Exactly as written, print out each entry in the data, with no pictures.

Web page edit records:
##########

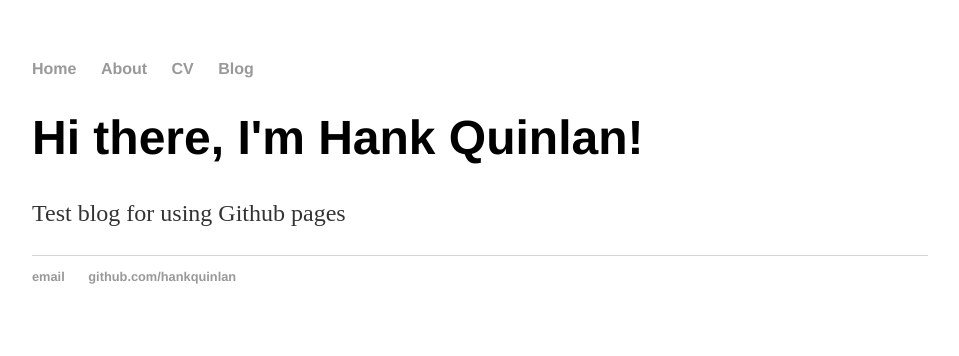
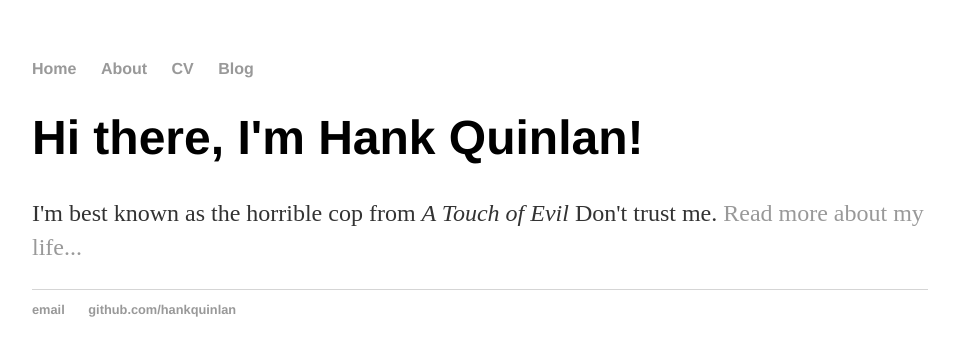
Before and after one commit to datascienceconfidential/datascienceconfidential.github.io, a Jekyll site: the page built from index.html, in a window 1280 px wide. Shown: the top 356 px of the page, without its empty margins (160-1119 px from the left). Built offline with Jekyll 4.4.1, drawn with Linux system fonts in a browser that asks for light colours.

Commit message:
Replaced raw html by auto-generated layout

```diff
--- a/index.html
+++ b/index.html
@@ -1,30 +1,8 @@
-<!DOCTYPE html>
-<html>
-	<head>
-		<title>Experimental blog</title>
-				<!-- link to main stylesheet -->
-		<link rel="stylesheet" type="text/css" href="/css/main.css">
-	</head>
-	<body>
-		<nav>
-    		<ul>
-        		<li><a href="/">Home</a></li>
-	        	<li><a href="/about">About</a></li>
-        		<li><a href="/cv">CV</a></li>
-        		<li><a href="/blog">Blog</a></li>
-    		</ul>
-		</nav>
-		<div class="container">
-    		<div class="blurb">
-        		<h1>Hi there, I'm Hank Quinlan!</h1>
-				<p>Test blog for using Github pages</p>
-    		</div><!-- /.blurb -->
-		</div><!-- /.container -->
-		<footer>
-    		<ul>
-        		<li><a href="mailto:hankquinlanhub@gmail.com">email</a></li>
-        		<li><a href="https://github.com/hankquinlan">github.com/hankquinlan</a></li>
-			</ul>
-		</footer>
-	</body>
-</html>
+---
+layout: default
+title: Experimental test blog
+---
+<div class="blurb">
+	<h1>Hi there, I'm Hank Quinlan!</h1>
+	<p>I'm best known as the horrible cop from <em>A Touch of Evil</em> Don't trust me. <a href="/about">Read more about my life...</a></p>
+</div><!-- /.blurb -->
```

##########

Exercise response =
Before and after one commit to datascienceconfidential/datascienceconfidential.github.io, a Jekyll site: the page built from index.html, in a window 1280 px wide. Shown: the top 356 px of the page, without its empty margins (160-1119 px from the left). Built offline with Jekyll 4.4.1, drawn with Linux system fonts in a browser that asks for light colours.

Commit message:
Replaced raw html by auto-generated layout

```diff
--- a/index.html
+++ b/index.html
@@ -1,30 +1,8 @@
-<!DOCTYPE html>
-<html>
-	<head>
-		<title>Experimental blog</title>
-				<!-- link to main stylesheet -->
-		<link rel="stylesheet" type="text/css" href="/css/main.css">
-	</head>
-	<body>
-		<nav>
-    		<ul>
-        		<li><a href="/">Home</a></li>
-	        	<li><a href="/about">About</a></li>
-        		<li><a href="/cv">CV</a></li>
-        		<li><a href="/blog">Blog</a></li>
-    		</ul>
-		</nav>
-		<div class="container">
-    		<div class="blurb">
-        		<h1>Hi there, I'm Hank Quinlan!</h1>
-				<p>Test blog for using Github pages</p>
-    		</div><!-- /.blurb -->
-		</div><!-- /.container -->
-		<footer>
-    		<ul>
-        		<li><a href="mailto:hankquinlanhub@gmail.com">email</a></li>
-        		<li><a href="https://github.com/hankquinlan">github.com/hankquinlan</a></li>
-			</ul>
-		</footer>
-	</body>
-</html>
+---
+layout: default
+title: Experimental test blog
+---
+<div class="blurb">
+	<h1>Hi there, I'm Hank Quinlan!</h1>
+	<p>I'm best known as the horrible cop from <em>A Touch of Evil</em> Don't trust me. <a href="/about">Read more about my life...</a></p>
+</div><!-- /.blurb -->
```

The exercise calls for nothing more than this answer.